Of breeze and leaf are born.

The Cottage Homes of England!
By thousands of her plains,
They are smiling o’er the silvery brooks,
And round the hamlet-fanes.
Through glowing orchards forth they peep,
Each from its nook of leaves,
And fearless there the lowly sleep,
As the bird beneath the eaves.
The free, fair Homes of England!
Long, long in hut and hall,
May hearts of native proof be reared
To guard each hallowed wall!
And green for ever be the groves,
And bright the flowery sod,
Where first the child’s glad spirit loves
Its country and its God!

[Hemans, Felicia Dorothea (1793-1835) The Homes of England ]

Miss Watterson (p 87)

Another Watterson, Beatrice, appears in “Open House” (1932).

The name Watterson seems to be particularly associated with Northern Ireland and the Isle of Man.

Mr Jevons (p 87)

Another Jevons is the servant in “Creatures of Impulse” (1914), and Horace Jevons is a former employer of the Efficient Baxter (see “The Crime-Wave at Blandings”).

William Stanley Jevons (1835-1882) was a noted economist and logician.

The Heart of Adelaide (p 89)

Neither the British Library nor the Library of Congress list this title, so we must assume that Miss Ukridge failed to complete it, or had a different title foisted upon her by a publisher.

walked the whole way back (p 91)

The distance from Wimbledon Common to Ebury Street is about 8km (5 miles).

Sheep’s Cray Cottage (p 91)

See “Ukridge’s Dog College”.

The Return of Battling Billson (pp 93 to 117)

This story runs from pp. 93 to 117 in the 2000 Penguin edition of Ukridge. It was first published in Cosmopolitan in the US in August 1923 and in the Strand in the UK in September 1923; in book form it appeared in Ukridge (Herbert Jenkins, UK, June 1924) and He Rather Enjoyed It (Doran, US, March 1926). It is the second story to feature the boxer Battling Billson.

muscles ... strong as iron bands (p 93)

UNDER a spreading chestnut tree  
  The village smithy stands;  
The smith, a mighty man is he,  
  With large and sinewy hands;  
And the muscles of his brawny arms
  Are strong as iron bands.  
His hair is crisp, and black, and long,  
  His face is like the tan;  
His brow is wet with honest sweat,  
  He earns whate’er he can,
And looks the whole world in the face,  
  For he owes not any man.

[Longfellow, Henry Wadsworth (1807-1882) The village blacksmith 1-12]

to take mankind for my province (p 93)

Elsie Bean (Anne-Marie Chanet) suggests that this could be an allusion to Francis Bacon’s “I have taken all knowledge to be my province”, perhaps mixed up with the Roman playwright Terentius’s Homo sum, nil humani a me alienum puto (“I am a man: nothing human is strange to me”).

submerged tenth (p 93)

The lowest sector of the poor classes — the phrase was popularised by the book In Darkest England and the Way Out (1889) by William Booth, founder of the Salvation Army. Booth argued that one tenth of the British population were living below what we now call the poverty line. Jack London also uses the phrase in his writings on the London poor.

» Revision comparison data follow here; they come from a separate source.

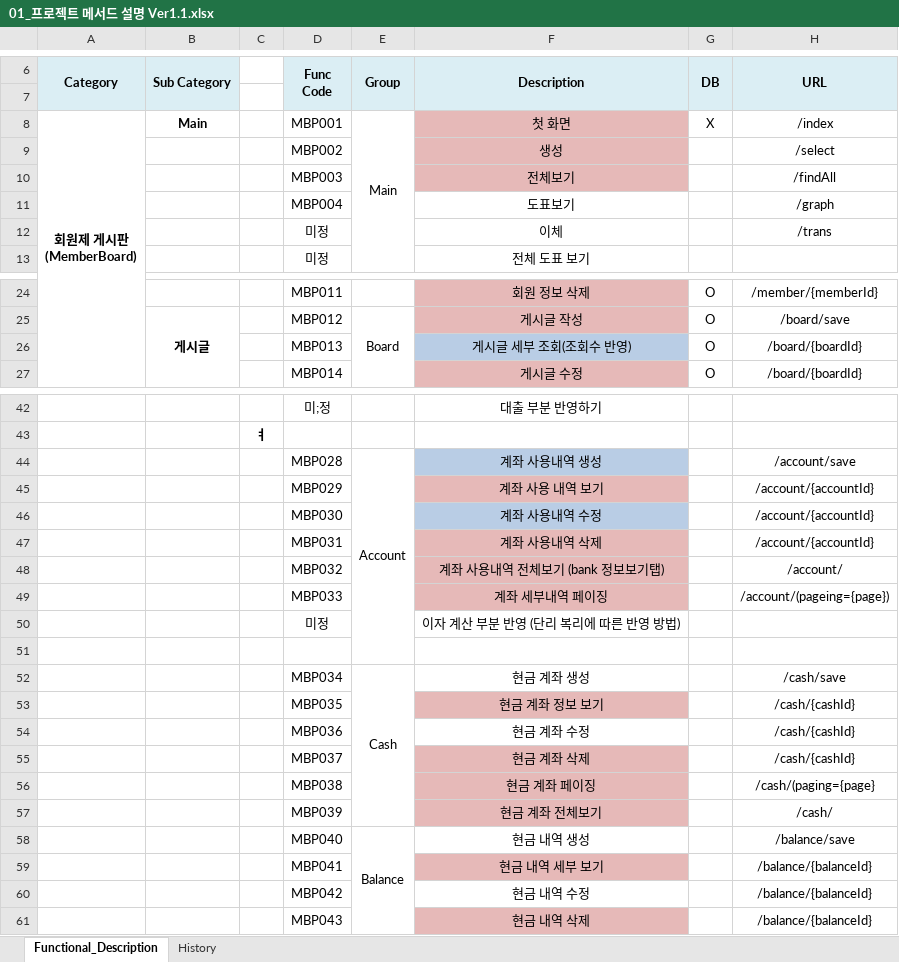
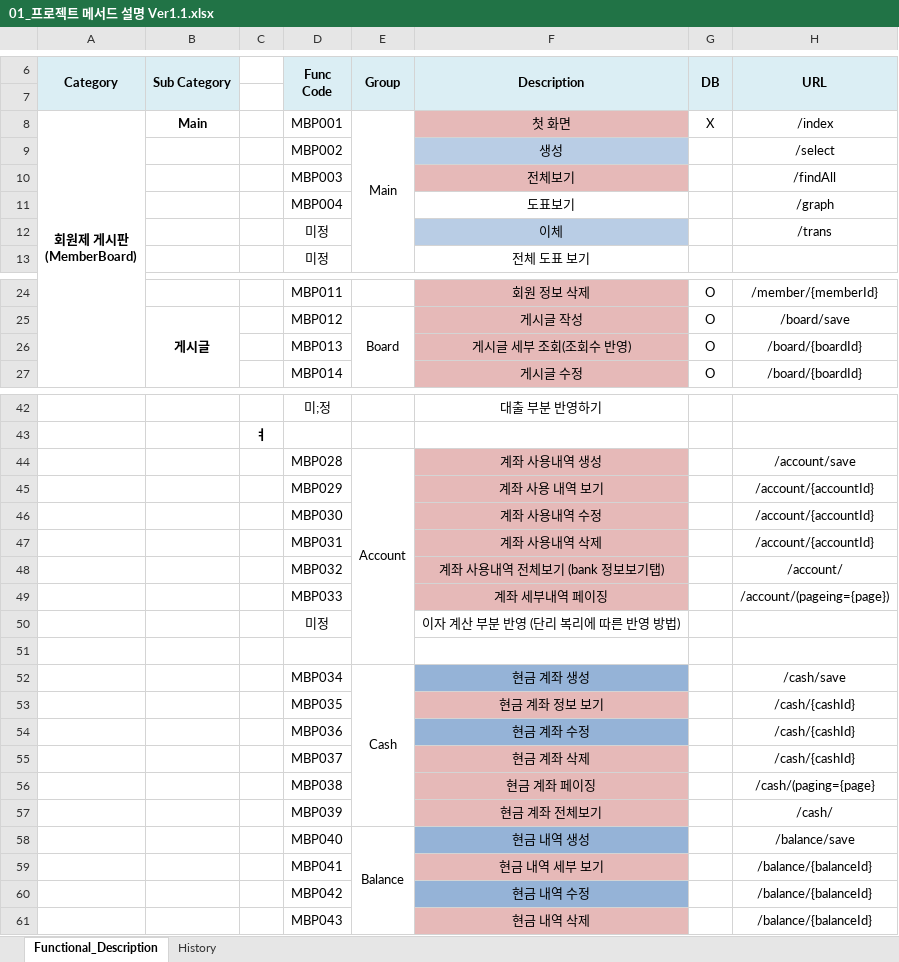
Before and after one commit to michael85-dev/MoneyManager_for_intel, an Excel workbook: src/01_프로젝트 메서드 설명 Ver1.1.xlsx, sheet Functional_Description, drawn as a sheet; only a part is shown, gaps mark what is left out; values as stored, in another font and other column widths than the file's, no borders; the diff names each change by its address in the sheet, - before the commit and + after, or states it on an @@ line.

```diff
--- a/src/01_프로젝트 메서드 설명 Ver1.1.xlsx (sheet Functional_Description)
+++ b/src/01_프로젝트 메서드 설명 Ver1.1.xlsx (sheet Functional_Description)
-F9 fill: #E6B9B8
+F9 fill: #B9CDE5
-F12 fill: none
+F12 fill: #B9CDE5
-F26 fill: #B9CDE5
+F26 fill: #E6B9B8
-F44 fill: #B9CDE5
+F44 fill: #E6B9B8
-F46 fill: #B9CDE5
+F46 fill: #E6B9B8
-F52 fill: none
+F52 fill: #95B3D7
-F54 fill: none
+F54 fill: #95B3D7
-F58 fill: none
+F58 fill: #95B3D7
-F60 fill: none
+F60 fill: #95B3D7
```
Also changed, not shown: src/04_Gant Chart Ver 1.1.xlsx.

Ratcliff Highway (p 93)

One of the main roads in the older part of London’s docks, running from the Tower to Ratcliff (now part of Limehouse). The street was later renamed St George’s Street, and is now known simply as The Highway. Notorious for various brutal murders in Victorian times.

Prince of Wales (p 94)

There are many pubs in East London called “The Prince of Wales,” but apparently none of them are on the Ratcliff Highway.

...upon the order of his going (p 96)

Lady M. I pray you, speak not; he grows worse and worse;
Question enrages him. At once, good-night:
Stand not upon the order of your going,
But go at once.

[Shakespeare Macbeth III:iv, ll.140-143]

Phillips-Oppenheim-like (p 99)

E. Phillips Oppenheim (1866-1946), British author of over 150 novels, mostly mysteries or spy stories.

Euston (p 100)

London terminus of the London & North Western Railway, and starting point for trains to the West Midlands, Lancashire and the West of Scotland.

The original station, built in 1838 for the London & Birmingham Railway and with its entrance marked by a huge Doric triumphal arch, was demolished by British Railways in 1962, to be replaced by a hideous concrete structure.

...women removed their hats in Westminster Abbey (p 102)

Traditionally, men uncovered their heads and women covered theirs when entering a Christian church. The growth of feminism and decline of hat-wearing since 1945 have led to the abhorrence of bare female heads being quietly abandoned, at least in most protestant churches.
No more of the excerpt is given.